Years after 9,000 litre fuel spill, province unveils decontamination plan for Bowness Gas Plus site

Seven years after 9,000 litres of fuel spilled at the Bowness Gas Plus station, local residents have learned the details of the plan to decontaminate the ground.

Residents like Maureen Whitlock see no joy in province's ongoing remediation efforts

The site of the old Gas Plus station in Bowness has been empty and surrounded by a fence for years after a major fuel spill was discovered at the site. (Google Maps)

Seven years after 9,000 litres of fuel spilled at the Bowness Gas Plus station, local residents have learned the details of the plan to decontaminate the ground. 

The long process around the cleanup is little comfort to Maureen Whitlock, whose home is located behind the site. 

"We can't even put it on the market to sell it," she told the Calgary Eyeopener on Wednesday, after the community meeting on Tuesday night. 

"We have holes in the ground," she added, saying her husband refers to as their "nine-holer in the back."

Once the site is cleaned up, the Whitlocks must still declare the contamination to potential buyers.

"We can't ever see anything at the end of the rainbow here," she said.   

The slow process for remediating the site has angered others in the community, with location on the main drag surrounded by chain link fences and at time bulldozers and mounds of dirt.

Though the Gas Plus located at 6336 Bowness Rd. N.W. was privately owned at the time of the spill in 2010, the province took over the cleanup and remediation process in 2014.

The cost is estimated to be upwards of $4.3 million, said Craig Knaus, compliance manager with Alberta Parks and Environment.
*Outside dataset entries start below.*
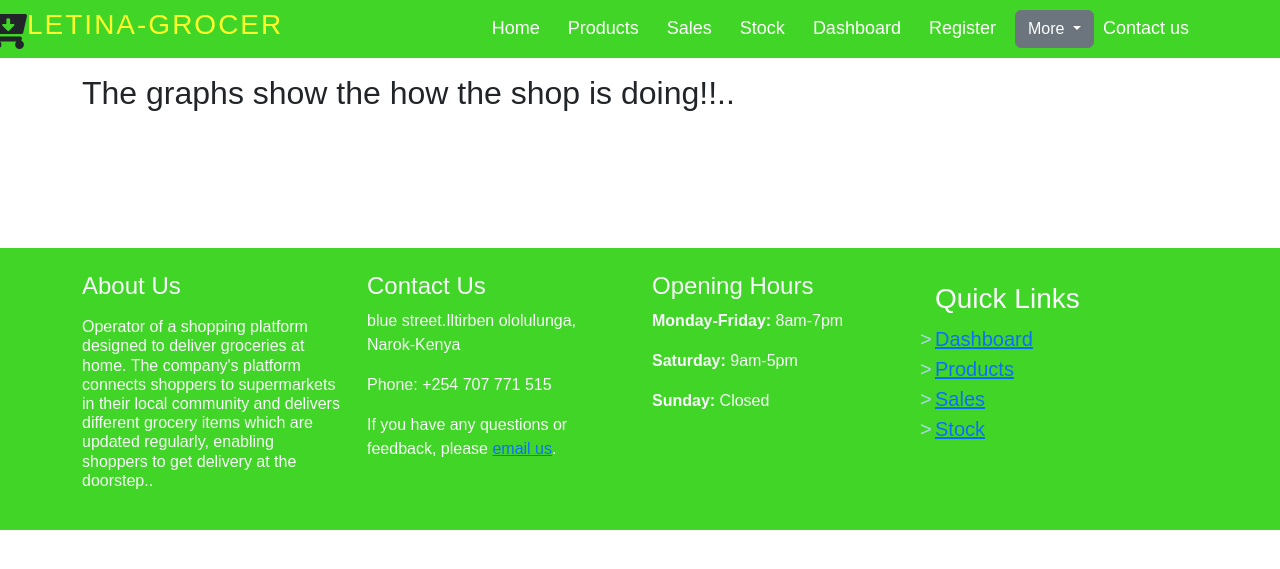
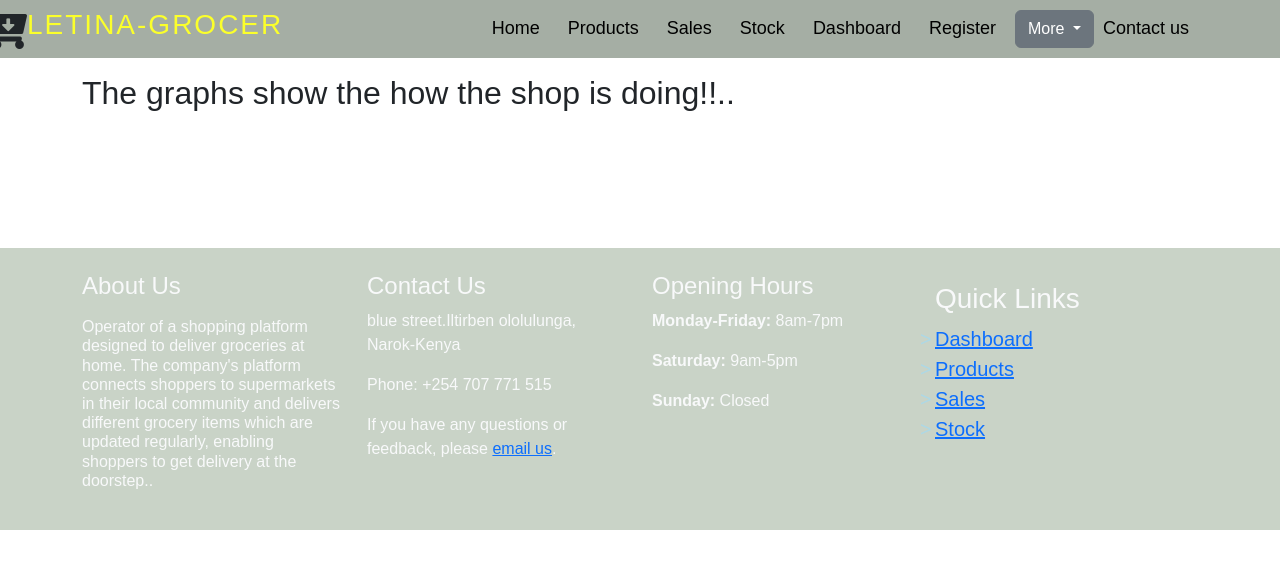
Before and after one commit to letinarodric22/salessystem, a Flask app: page /dashboard in a window 1280 px wide. Shown: the top 569 px of the page. Run offline with Flask 3, Linux system fonts and the light colour scheme; data that the repository does not hold is empty; some libraries are stand-ins or nearby versions.

Commit message:
new month commits

```diff
--- a/static/styles.css
+++ b/static/styles.css
@@ -28,7 +28,7 @@ nav h3 {
 }
 
 .navbar-dark .navbar-nav .nav-link {
-    color: white;
+    color: black;
     font-size: 18px;
     box-shadow: inset 0 0 0 0 grey;
     padding: 0 .25rem;
@@ -45,11 +45,11 @@ nav h3 {
 
 
 .navbar.bg-purple {
-    background-color:rgb(65, 214, 39);
+    background-color:rgb(165, 174, 164);
 }
 
 footer.bg-purple {
-    background-color: rgb(65, 214, 39);
+    background-color: rgb(201, 211, 199);
 }
 
 .navbar-nav {
```
Also changed, not shown: templates/index.html (+4 -4 lines).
'Still the responsibility of the polluter'

The takeover of the site, a first for the province, was precipitated by a change to the Environmental Protection Enhancement Act in 2014 that stated if a recipient of an environmental protection order does not take the proper steps for cleanup, the province can take over the remediation process. 
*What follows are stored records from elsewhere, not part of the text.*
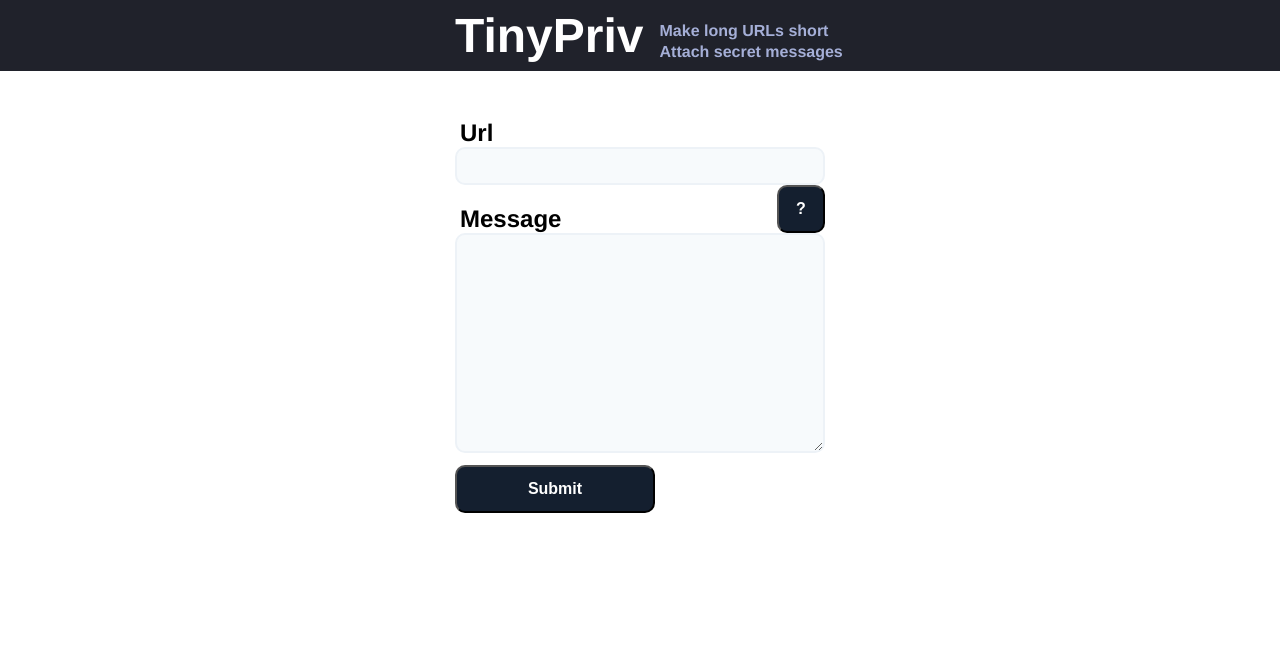
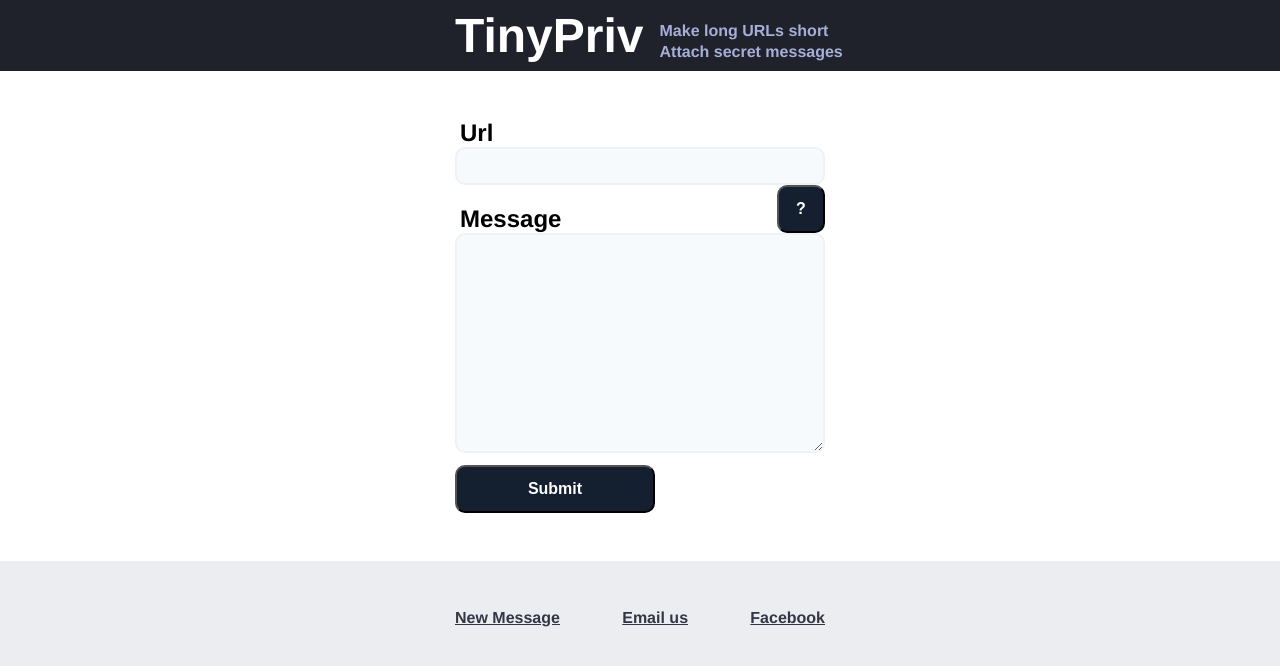
Before and after one commit to BastinJafari/tinypriv-frontend, a React (Create React App) app: page / in a window 1280 px wide. Shown: the top 666 px of the page. Built offline with nearby package versions, Linux system fonts and the light colour scheme.

Commit message:
last commit

```diff
--- /dev/null
+++ b/src/components/Footer.js
@@ -0,0 +1,16 @@
+import React from 'react';
+import {NavLink} from 'react-router-dom'
+
+const Footer = (props) => (
+
+    <div className="footer">
+        <div className= "footer--container">
+            <NavLink to="/" className = "footer__link" onClick={props.onResetPage}>New Message</NavLink>
+            <a className = "footer__link" href="mailto: info@tinypriv.com">Email us</a>
+            <a className = "footer__link" href="https://www.facebook.com">Facebook</a>
+
+        </div>
+    </div>
+)
+
+export default Footer;
--- a/src/components/PostSecretPage.js
+++ b/src/components/PostSecretPage.js
@@ -2,7 +2,7 @@ import UrlAndMessagePage from './UrlAndMessagePage'
 import ShortUrlPage from './ShortUrlPage'
 import Header from './Header'
 import { Redirect } from 'react-router-dom'
-
+import Footer from './Footer'
 
 import React, { Component } from 'react';
 
@@ -23,7 +23,7 @@ class PostSecretPage extends Component {
 
     render() {
         return (
-            <div>
+            <>
                 <Header onResetPage={this.onResetPage}/>
                 <div className="container">
                     {this.state.shortUrl ?
@@ -31,7 +31,8 @@ class PostSecretPage extends Component {
                     <UrlAndMessagePage onSecretPosted={this.onSecretPosted} />
                 }
                 </div>
-            </div>
+                <Footer onResetPage={this.onResetPage}></Footer>
+</>
         )
     }
 }
--- a/src/components/ReadSecretPage.js
+++ b/src/components/ReadSecretPage.js
@@ -1,5 +1,6 @@
 import React from 'react'
 import Header from './Header'
+import Footer from './Footer'
 
 const ReadSecretPage = (props) => (
     <div>
@@ -18,6 +19,7 @@ const ReadSecretPage = (props) => (
                     You should save it
             </p>
         </div>
+        <Footer/>
     </div>
 )
 
--- a/src/styles/base/_base.scss
+++ b/src/styles/base/_base.scss
@@ -1,12 +1,16 @@
 html {
     font-size: 62.5%;
+    height: 100%;
 }
 
 body {
     font-family: Helvetica, Arial, sans-serif;
     font-size: $m-size;
+    min-height: 100%;
 }
-
+body > #root > div {
+    height: 100vh;
+  }
 p {
     font-weight: bold;
     font-size: $m-size;
--- /dev/null
+++ b/src/styles/components/_footer.scss
@@ -0,0 +1,23 @@
+
+.footer{
+    background-color: lighten($color: $dark-blue, $amount: 70%);
+    margin-top: $xl-size;
+    padding-top: $xl-size;
+    min-height: 100%;
+    display: flex;
+    flex-direction: column;
+    align-items: center;
+}
+
+.footer--container {
+    min-width: 37rem;
+    display: flex;
+    flex-direction: row;
+    justify-content: space-between;
+}
+
+.footer__link {
+    padding: 0;
+    color: $dark-blue;
+    font-weight: bold;
+}
--- a/src/styles/styles.scss
+++ b/src/styles/styles.scss
@@ -2,6 +2,7 @@
 @import './components/container';
 @import 'base/base';
 @import './components/header';
+@import './components/footer';
 @import './components/textForm';
 @import './components/helpModal';
 @import 'base/phoneSettings';
```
"Not that we're assuming the liability or the risk … it's still the responsibility of the polluter, but to get the environment made whole again, we have the ability to take that over," Knaus said.

There's still a chance the polluter will have to pay.

"Every effort will be made to recoup an expenses," he said, adding the province "tried to get the party responsible to do the right thing for a long time."

Meanwhile, the station has been fenced off and the province has been monitoring and studying the soil and groundwater around the site for the past three years.

Since 2015, the province has implemented parts of the remediation plan, but now the priority is to decontaminate the off-site areas.

Knaus says the size of the contaminated area, called a "plume," has decreased in size, partly due to remediation efforts.

Final cleanup several years away

The next steps for removing the gasoline particles absorbed into the soil are technical, time-consuming and costly.

Methods include releasing contaminated soil into the groundwater and then removing it in several ways, including "sucking it directly off the water," Knaus explained.

The water can also be "volatilized," which involves removing vapours by injecting hydrogen peroxide.

"One of the things at the forefront of our minds is that we are not putting anybody at risk when we are doing this activity," Knaus said.

The project will take at least two to three years to complete including the cleanup and the one-year waiting period to verify the cleanup efforts were successful.

With files from the Calgary Eyeopener